> WORK TO COMPLETE
How many of the lines below hold the word "export"? Answer only with the number.

● ● ● ● ● ● ●

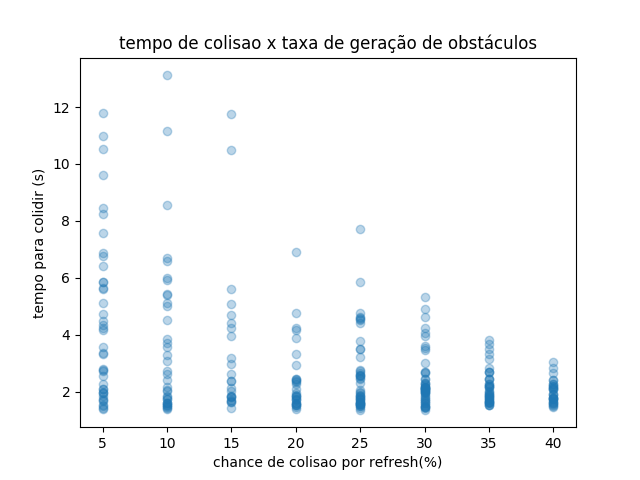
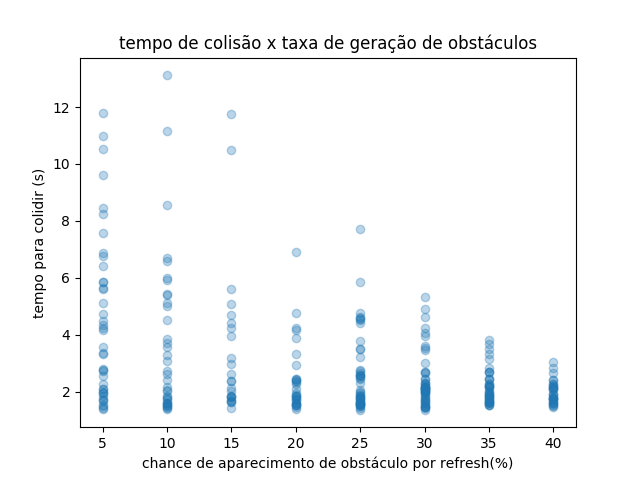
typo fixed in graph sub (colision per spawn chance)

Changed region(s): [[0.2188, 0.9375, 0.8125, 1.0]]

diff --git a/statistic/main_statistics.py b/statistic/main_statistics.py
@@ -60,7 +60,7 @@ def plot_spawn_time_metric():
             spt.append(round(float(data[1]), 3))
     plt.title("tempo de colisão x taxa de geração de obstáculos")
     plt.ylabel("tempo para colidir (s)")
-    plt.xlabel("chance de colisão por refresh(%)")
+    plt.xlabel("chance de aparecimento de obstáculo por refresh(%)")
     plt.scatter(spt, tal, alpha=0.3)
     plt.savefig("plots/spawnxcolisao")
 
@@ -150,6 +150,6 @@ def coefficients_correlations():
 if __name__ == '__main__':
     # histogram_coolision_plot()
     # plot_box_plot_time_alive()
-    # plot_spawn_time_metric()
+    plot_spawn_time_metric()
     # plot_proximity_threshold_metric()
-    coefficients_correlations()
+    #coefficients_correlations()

● ● ● ● ● ● ●

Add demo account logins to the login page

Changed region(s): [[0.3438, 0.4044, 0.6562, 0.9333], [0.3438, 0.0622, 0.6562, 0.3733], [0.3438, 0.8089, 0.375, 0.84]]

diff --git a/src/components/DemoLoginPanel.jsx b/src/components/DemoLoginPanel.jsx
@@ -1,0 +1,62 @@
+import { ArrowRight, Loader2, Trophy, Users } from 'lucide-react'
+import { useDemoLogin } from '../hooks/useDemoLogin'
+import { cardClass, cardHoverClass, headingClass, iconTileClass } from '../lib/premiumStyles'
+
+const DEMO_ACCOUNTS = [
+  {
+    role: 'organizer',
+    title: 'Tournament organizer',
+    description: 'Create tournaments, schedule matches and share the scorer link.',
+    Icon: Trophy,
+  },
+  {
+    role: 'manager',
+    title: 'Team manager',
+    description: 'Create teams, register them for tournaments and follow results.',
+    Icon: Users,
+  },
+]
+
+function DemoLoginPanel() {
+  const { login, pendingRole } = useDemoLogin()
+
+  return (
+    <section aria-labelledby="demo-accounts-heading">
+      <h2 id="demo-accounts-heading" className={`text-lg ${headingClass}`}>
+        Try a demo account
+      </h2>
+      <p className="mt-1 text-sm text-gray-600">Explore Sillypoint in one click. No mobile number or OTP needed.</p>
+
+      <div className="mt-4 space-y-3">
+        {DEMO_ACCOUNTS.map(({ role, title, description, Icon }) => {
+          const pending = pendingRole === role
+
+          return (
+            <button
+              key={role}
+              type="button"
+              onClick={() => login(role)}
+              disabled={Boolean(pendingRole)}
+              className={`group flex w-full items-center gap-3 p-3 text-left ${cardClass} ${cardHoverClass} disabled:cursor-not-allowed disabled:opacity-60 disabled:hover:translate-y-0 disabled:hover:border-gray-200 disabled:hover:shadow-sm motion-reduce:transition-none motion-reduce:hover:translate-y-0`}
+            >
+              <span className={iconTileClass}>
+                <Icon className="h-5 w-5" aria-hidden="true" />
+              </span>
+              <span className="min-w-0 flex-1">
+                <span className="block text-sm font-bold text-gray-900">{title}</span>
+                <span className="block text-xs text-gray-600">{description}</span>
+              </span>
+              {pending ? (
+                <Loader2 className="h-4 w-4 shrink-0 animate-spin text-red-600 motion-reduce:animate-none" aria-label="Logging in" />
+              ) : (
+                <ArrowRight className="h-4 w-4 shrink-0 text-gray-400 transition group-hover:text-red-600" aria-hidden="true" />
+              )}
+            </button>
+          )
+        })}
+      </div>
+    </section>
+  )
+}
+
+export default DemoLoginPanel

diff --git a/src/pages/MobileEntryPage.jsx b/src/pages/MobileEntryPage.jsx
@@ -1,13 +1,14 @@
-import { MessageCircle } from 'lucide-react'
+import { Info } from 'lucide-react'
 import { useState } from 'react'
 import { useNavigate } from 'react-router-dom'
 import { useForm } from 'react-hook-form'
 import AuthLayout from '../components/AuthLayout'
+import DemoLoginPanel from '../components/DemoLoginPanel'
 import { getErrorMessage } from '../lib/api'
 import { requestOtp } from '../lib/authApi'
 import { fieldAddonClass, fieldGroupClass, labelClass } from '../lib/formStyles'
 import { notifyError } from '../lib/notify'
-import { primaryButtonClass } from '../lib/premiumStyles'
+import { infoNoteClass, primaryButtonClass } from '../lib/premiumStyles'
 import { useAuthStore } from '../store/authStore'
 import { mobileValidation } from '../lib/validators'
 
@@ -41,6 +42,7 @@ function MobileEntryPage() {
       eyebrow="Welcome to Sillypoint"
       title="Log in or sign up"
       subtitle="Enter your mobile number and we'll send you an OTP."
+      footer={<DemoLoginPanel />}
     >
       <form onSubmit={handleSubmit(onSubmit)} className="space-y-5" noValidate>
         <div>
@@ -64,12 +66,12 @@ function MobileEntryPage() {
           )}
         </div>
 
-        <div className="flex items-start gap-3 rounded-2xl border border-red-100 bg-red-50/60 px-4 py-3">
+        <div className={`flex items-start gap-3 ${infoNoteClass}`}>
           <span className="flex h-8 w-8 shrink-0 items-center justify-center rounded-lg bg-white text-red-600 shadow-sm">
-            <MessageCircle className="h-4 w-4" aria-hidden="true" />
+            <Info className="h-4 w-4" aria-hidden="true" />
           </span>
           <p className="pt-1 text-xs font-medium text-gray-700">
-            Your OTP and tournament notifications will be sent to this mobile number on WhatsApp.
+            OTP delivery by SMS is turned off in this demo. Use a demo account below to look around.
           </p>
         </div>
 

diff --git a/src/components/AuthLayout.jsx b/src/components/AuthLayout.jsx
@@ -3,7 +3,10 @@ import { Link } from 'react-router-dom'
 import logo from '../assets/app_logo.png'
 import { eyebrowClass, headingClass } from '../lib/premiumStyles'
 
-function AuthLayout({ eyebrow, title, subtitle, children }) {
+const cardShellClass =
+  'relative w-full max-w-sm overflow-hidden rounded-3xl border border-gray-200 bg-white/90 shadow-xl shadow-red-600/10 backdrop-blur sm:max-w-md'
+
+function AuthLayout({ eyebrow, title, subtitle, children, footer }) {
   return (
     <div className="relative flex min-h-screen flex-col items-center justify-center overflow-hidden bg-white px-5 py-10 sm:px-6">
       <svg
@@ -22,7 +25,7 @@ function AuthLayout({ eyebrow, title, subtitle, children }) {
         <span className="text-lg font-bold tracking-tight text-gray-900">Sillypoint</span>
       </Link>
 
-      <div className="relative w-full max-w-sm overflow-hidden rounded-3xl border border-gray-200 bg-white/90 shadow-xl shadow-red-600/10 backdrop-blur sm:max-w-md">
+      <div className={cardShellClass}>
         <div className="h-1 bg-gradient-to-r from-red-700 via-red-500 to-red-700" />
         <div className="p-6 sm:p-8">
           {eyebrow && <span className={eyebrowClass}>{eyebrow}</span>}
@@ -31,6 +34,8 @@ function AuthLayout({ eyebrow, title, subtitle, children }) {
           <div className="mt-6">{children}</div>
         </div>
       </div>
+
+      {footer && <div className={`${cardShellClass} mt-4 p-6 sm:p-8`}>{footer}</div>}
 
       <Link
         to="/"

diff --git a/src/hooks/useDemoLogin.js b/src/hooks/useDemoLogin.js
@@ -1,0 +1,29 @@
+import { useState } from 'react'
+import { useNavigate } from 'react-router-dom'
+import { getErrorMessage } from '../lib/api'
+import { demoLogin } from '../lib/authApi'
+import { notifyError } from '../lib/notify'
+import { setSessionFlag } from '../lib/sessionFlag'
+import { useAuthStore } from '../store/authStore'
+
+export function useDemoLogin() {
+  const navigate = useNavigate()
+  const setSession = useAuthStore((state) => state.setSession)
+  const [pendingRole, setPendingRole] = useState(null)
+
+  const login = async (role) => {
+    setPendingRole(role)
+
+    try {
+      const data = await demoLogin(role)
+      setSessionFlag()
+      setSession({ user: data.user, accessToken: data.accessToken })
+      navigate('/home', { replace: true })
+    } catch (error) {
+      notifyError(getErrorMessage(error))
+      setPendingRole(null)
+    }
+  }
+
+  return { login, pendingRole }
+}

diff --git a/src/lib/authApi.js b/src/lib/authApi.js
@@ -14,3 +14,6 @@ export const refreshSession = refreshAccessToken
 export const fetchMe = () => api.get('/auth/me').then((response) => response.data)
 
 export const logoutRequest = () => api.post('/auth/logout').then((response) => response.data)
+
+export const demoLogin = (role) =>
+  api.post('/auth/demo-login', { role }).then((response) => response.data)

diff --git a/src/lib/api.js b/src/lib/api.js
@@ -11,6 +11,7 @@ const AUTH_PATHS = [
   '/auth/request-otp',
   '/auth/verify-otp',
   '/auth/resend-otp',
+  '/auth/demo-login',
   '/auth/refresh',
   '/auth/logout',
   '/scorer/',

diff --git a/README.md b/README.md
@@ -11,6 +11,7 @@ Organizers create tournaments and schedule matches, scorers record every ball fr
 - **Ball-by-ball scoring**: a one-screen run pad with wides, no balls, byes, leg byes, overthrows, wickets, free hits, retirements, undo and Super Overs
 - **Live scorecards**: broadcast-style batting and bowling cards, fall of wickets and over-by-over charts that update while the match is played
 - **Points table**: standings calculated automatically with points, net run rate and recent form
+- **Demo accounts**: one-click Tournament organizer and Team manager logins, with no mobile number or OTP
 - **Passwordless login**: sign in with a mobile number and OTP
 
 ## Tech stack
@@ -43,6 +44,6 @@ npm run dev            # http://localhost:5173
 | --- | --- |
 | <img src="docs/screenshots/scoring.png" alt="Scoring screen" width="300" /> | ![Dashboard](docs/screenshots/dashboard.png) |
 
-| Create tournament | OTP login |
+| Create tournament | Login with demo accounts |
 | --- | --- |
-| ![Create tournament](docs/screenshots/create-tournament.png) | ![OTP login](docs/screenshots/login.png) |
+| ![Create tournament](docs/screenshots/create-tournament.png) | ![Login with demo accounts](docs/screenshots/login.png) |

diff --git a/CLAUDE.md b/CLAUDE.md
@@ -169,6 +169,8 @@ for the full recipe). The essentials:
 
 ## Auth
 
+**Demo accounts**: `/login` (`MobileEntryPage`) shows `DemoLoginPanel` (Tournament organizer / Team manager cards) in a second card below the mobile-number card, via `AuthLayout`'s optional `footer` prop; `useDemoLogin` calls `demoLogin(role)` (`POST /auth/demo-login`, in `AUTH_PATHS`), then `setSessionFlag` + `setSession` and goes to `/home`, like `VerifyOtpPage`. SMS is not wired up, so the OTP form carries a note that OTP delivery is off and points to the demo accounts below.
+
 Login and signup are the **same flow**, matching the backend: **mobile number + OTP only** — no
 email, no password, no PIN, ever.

● ● ● ● ● ● ●

> OUTPUT OF THE EXERCISE
6